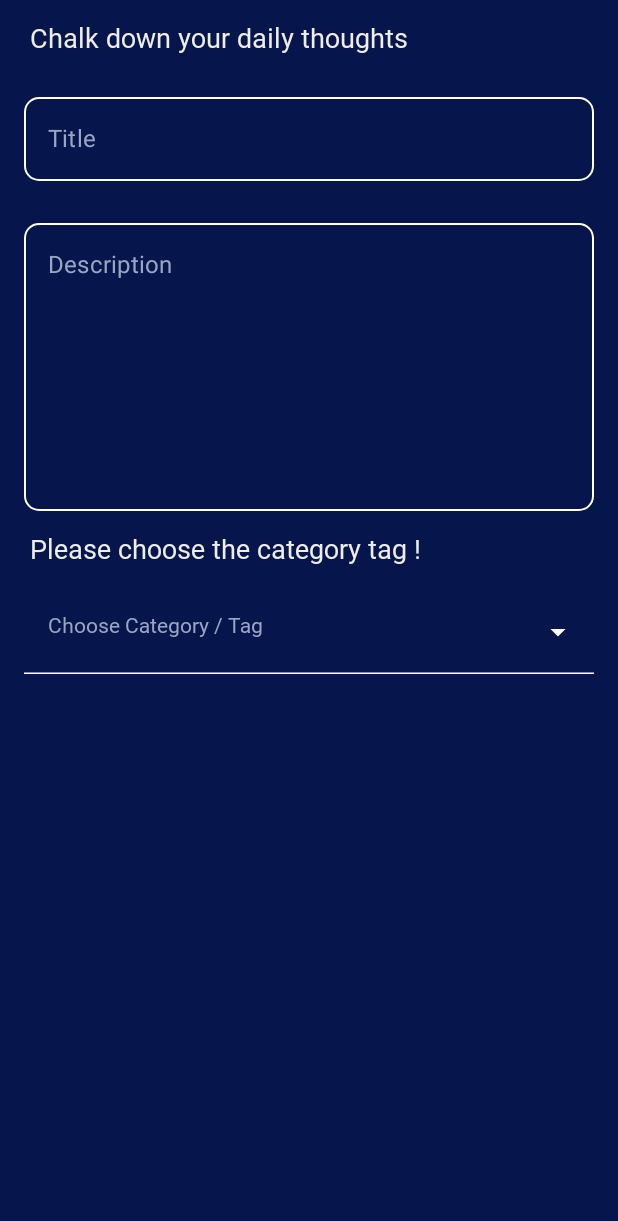
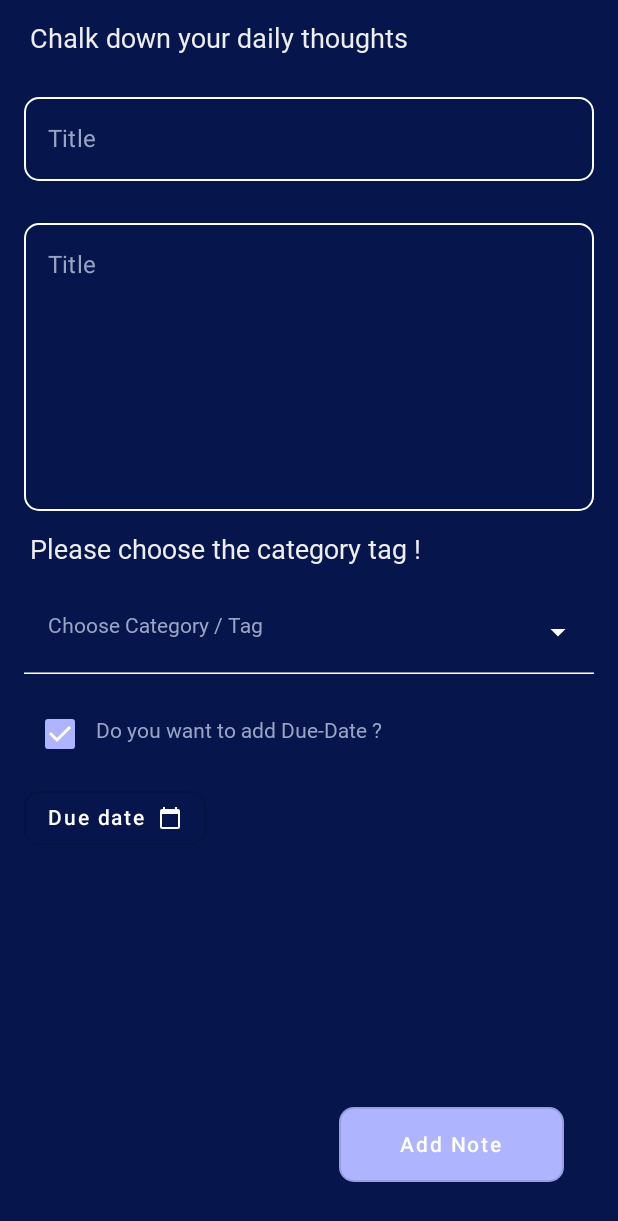
Before and after one commit to paritadey/JetpackComposeApp, an Android app built with Jetpack Compose: the AddNoteFragment screen opened through its navigation route, on a phone screen of 412 x 824 dp. Shown: the top 1221 px of the screen. Run offline under Robolectric (Android 15) with nearby library versions, the phone set to English and light mode, and no system bars; our stand-ins replace Dagger/Hilt's generated code; network calls fail; Roboto replaces fonts that are not available here.

Commit message:
Note UI working fine

```diff
--- a/app/src/main/java/com/parita/jetpackcomposeapp/ui/AddNoteScreen.kt
+++ b/app/src/main/java/com/parita/jetpackcomposeapp/ui/AddNoteScreen.kt
@@ -1,5 +1,8 @@
 package com.parita.jetpackcomposeapp.ui
 
+import android.app.DatePickerDialog
+import android.icu.util.Calendar
+import android.widget.DatePicker
 import androidx.compose.foundation.background
 import androidx.compose.foundation.layout.*
 import androidx.compose.foundation.shape.RoundedCornerShape
@@ -8,8 +11,11 @@ import androidx.compose.material.*
 import androidx.compose.runtime.*
 import androidx.compose.ui.Alignment
 import androidx.compose.ui.Modifier
-import androidx.compose.ui.graphics.Color
-import androidx.compose.ui.graphics.Color.Companion.Yellow
+import androidx.compose.ui.graphics.Color.Companion.Black
+import androidx.compose.ui.graphics.Color.Companion.Transparent
+import androidx.compose.ui.graphics.Color.Companion.White
+import androidx.compose.ui.platform.LocalContext
+import androidx.compose.ui.res.painterResource
 import androidx.compose.ui.res.stringResource
 import androidx.compose.ui.text.input.ImeAction
 import androidx.compose.ui.text.input.KeyboardCapitalization
@@ -21,6 +27,9 @@ import com.parita.jetpackcomposeapp.ui.theme.BlueViolet1
 import com.parita.jetpackcomposeapp.ui.theme.DeepBlue
 import com.parita.jetpackcomposeapp.util.JetpackConstant.ANS1
 import com.parita.jetpackcomposeapp.util.JetpackConstant.ANS2
+import com.parita.jetpackcomposeapp.util.JetpackConstant.description
+import com.parita.jetpackcomposeapp.util.JetpackConstant.title
+import java.util.*
 
 @Composable
 fun AddNoteScreen(findNavController: NavController) {
@@ -31,15 +40,17 @@ fun AddNoteScreen(findNavController: NavController) {
     ) {
         Column {
             SectionNoteGreeting(ANS1)
-            SectionTitle()
-            SectionDescription()
+            SectionEditBox(title)
+            SectionEditBox(description)
             SectionCategory()
+            SectionDueDate()
+            SectionAddTask()
         }
     }
 }
 
 @Composable
-fun SectionTitle() {
+fun SectionEditBox(type: String) {
     Column(
         modifier = Modifier.fillMaxWidth(),
         horizontalAlignment = Alignment.CenterHorizontally,
@@ -56,54 +67,26 @@ fun SectionTitle() {
                 imeAction = ImeAction.Next
             ),
             shape = RoundedCornerShape(10.dp),
-            singleLine = true,
+            //singleLine = true,
+            maxLines = if (type.equals(description)) 50 else 1,
             value = textTitle,
             onValueChange = { textTitle = it },
-            label = { Text("Title") },
-            modifier = Modifier
-                .padding(start = 16.dp, end = 16.dp, top = 20.dp)
-                .fillMaxWidth(),
+            label = { Text(stringResource(id = R.string.title)) },
+            modifier = if (type.equals(description)) {
+                Modifier
+                    .padding(start = 16.dp, end = 16.dp, top = 20.dp)
+                    .fillMaxWidth()
+                    .height(200.dp)
+            } else {
+                Modifier
+                    .padding(start = 16.dp, end = 16.dp, top = 20.dp)
+                    .fillMaxWidth()
+            },
             colors = TextFieldDefaults.outlinedTextFieldColors(
-                focusedBorderColor = Color.White,
-                unfocusedBorderColor = Color.White,
+                focusedBorderColor = White,
+                unfocusedBorderColor = White,
                 focusedLabelColor = BlueViolet1,
-                cursorColor = Color.White
-            )
-        )
-    }
-}
-
-@Composable
-fun SectionDescription() {
-    Column(
-        modifier = Modifier.fillMaxWidth(),
-        horizontalAlignment = Alignment.CenterHorizontally,
-        verticalArrangement = Arrangement.SpaceBetween
-    ) {
-        var textTitle by remember {
-            mutableStateOf("")
-        }
-        OutlinedTextField(
-            keyboardOptions = KeyboardOptions(
-                capitalization = KeyboardCapitalization.None,
-                autoCorrect = true,
-                keyboardType = KeyboardType.Text,
-                imeAction = ImeAction.Next
-            ),
-            shape = RoundedCornerShape(10.dp),
-            maxLines = 50,
-            value = textTitle,
-            onValueChange = { textTitle = it },
-            label = { Text("Description") },
-            modifier = Modifier
-                .padding(start = 16.dp, end = 16.dp, top = 20.dp)
-                .fillMaxWidth()
-                .height(200.dp),
-            colors = TextFieldDefaults.outlinedTextFieldColors(
-                focusedBorderColor = Color.White,
-                unfocusedBorderColor = Color.White,
-                focusedLabelColor = BlueViolet1,
-                cursorColor = Color.White
+                cursorColor = White
             )
         )
     }
@@ -142,15 +125,15 @@ fun SectionCategory() {
                 //label = { Text("Categories") },
                 trailingIcon = { ExposedDropdownMenuDefaults.TrailingIcon(expanded = expanded) },
                 colors = ExposedDropdownMenuDefaults.textFieldColors(
-                    focusedLabelColor = Color.White,
-                    unfocusedLabelColor = Color.White,
-                    textColor = Color.White,
-                    cursorColor = Color.White,
-                    focusedIndicatorColor = Color.White,
-                    unfocusedIndicatorColor = Color.White,
-                    backgroundColor = Color.Transparent,
-                    trailingIconColor = Color.White,
-                    focusedTrailingIconColor = Color.White
+                    focusedLabelColor = White,
+                    unfocusedLabelColor = White,
+                    textColor = White,
+                    cursorColor = White,
+                    focusedIndicatorColor = White,
+                    unfocusedIndicatorColor = White,
+                    backgroundColor = Transparent,
+                    trailingIconColor = White,
+                    focusedTrailingIconColor = White
                 ),
                 modifier = Modifier
                     .fillMaxWidth()
@@ -166,10 +149,97 @@ fun SectionCategory() {
                         selectedOptionText = selectedOption
                         expanded = false
                     }) {
-                        Text(text = selectedOption, color = Color.Black)
+                        Text(text = selectedOption, color = Black)
                     }
                 }
             }
         }
     }
 }
+
+@Composable
+fun SectionDueDate() {
+    val localContext = LocalContext.current
+    val calendar = Calendar.getInstance()
+    val year = calendar.get(Calendar.YEAR)
+    val month = calendar.get(Calendar.MONTH)
+    val day = calendar.get(Calendar.DAY_OF_MONTH)
+    calendar.time = Date()
+    val date = remember {
+        mutableStateOf("")
+    }
+    val datePickerDialog =
+        DatePickerDialog(localContext, { _: DatePicker, year: Int, month: Int, dayOfMonth: Int ->
+            date.value = "$dayOfMonth/$month/$year"
+        }, year, month, day)
+
+    val checkedState = remember { mutableStateOf(true) }
+    Row {
+        Checkbox(
+            checked = checkedState.value,
+            modifier = Modifier.padding(start = 16.dp, top = 16.dp),
+            onCheckedChange = { checkedState.value = it },
+            colors = CheckboxDefaults.colors(
+                checkedColor = BlueViolet1,
+                uncheckedColor = White,
+                checkmarkColor = White
+            )
+        )
+        Text(
+            text = stringResource(id = R.string.add_due_date),
+            modifier = Modifier.padding(end = 16.dp, top = 30.dp)
+        )
+    }
+    if (checkedState.value.equals(true)) {
+        Row {
+            OutlinedButton(
+                shape = RoundedCornerShape(10.dp),
+                colors = ButtonDefaults.buttonColors(
+                    backgroundColor = Transparent,
+                ),
+                onClick = {
+                    datePickerDialog.show()
+                },
+                modifier = Modifier.padding(start = 16.dp, top = 8.dp),
+            ) {
+                Text(stringResource(id = R.string.due_date), color = White)
+                Spacer(modifier = Modifier.padding(start = 8.dp))
+                Icon(
+                    painter = painterResource(id = R.drawable.ic_calendar),
+                    contentDescription = stringResource(id = R.string.due_date),
+                    tint = White,
+                    modifier = Modifier.size(16.dp)
+                )
+            }
+            if (date.value != null) Text(
+                text = "${date.value}",
+                modifier = Modifier.padding(top = 22.dp, start = 8.dp)
+            )
+        }
+    }
+}
+
+@Composable
+fun SectionAddTask() {
+    Column(
+        modifier = Modifier
+            .fillMaxSize()
+            .padding(20.dp),
+        verticalArrangement = Arrangement.Bottom, horizontalAlignment = Alignment.End
+    ) {
+        OutlinedButton(
+            shape = RoundedCornerShape(10.dp),
+            colors = ButtonDefaults.buttonColors(
+                backgroundColor = BlueViolet1,
+            ),
+            onClick = {
+            },
+            modifier = Modifier
+                .padding(16.dp)
+                .width(150.dp)
+                .height(50.dp),
+        ) {
+            Text(stringResource(id = R.string.add_task), color = White)
+        }
+    }
+}
--- a/app/src/main/java/com/parita/jetpackcomposeapp/util/JetpackConstant.kt
+++ b/app/src/main/java/com/parita/jetpackcomposeapp/util/JetpackConstant.kt
@@ -18,4 +18,6 @@ object JetpackConstant {
     const val NLS = "NoteListScreen"
     const val ANS1 = "AddNoteScreen_1"
     const val ANS2 = "AddNoteScreen_2"
+    const val description = "description"
+    const val title = "title"
 }
--- /dev/null
+++ b/app/src/main/res/drawable/ic_calendar.xml
@@ -0,0 +1,5 @@
+<vector android:height="24dp" android:tint="#FFFEFA"
+    android:viewportHeight="24" android:viewportWidth="24"
+    android:width="24dp" xmlns:android="http://schemas.android.com/apk/res/android">
+    <path android:fillColor="@android:color/white" android:pathData="M20,3h-1L19,1h-2v2L7,3L7,1L5,1v2L4,3c-1.1,0 -2,0.9 -2,2v16c0,1.1 0.9,2 2,2h16c1.1,0 2,-0.9 2,-2L22,5c0,-1.1 -0.9,-2 -2,-2zM20,21L4,21L4,8h16v13z"/>
+</vector>
--- a/app/src/main/res/values/strings.xml
+++ b/app/src/main/res/values/strings.xml
@@ -20,4 +20,9 @@
     <string name="notes_screen">Chalk down your daily thoughts</string>
     <string name="check_out_notes">Check out all the notes</string>
     <string name="add_note_screen_2">Please choose the category tag !</string>
+    <string name="title">Title</string>
+    <string name="description">Description</string>
+    <string name="add_due_date">Do you want to add Due-Date ?</string>
+    <string name="due_date">Due date</string>
+    <string name="add_task">Add Note</string>
 </resources>
```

===============

## TASK STATEMENT
Wherever the string "main" occurs in the records, copy the line it is in.

## FINAL ANSWER
--- a/app/src/main/java/com/parita/jetpackcomposeapp/ui/AddNoteScreen.kt
+++ b/app/src/main/java/com/parita/jetpackcomposeapp/ui/AddNoteScreen.kt
--- a/app/src/main/java/com/parita/jetpackcomposeapp/util/JetpackConstant.kt
+++ b/app/src/main/java/com/parita/jetpackcomposeapp/util/JetpackConstant.kt
+++ b/app/src/main/res/drawable/ic_calendar.xml
--- a/app/src/main/res/values/strings.xml
+++ b/app/src/main/res/values/strings.xml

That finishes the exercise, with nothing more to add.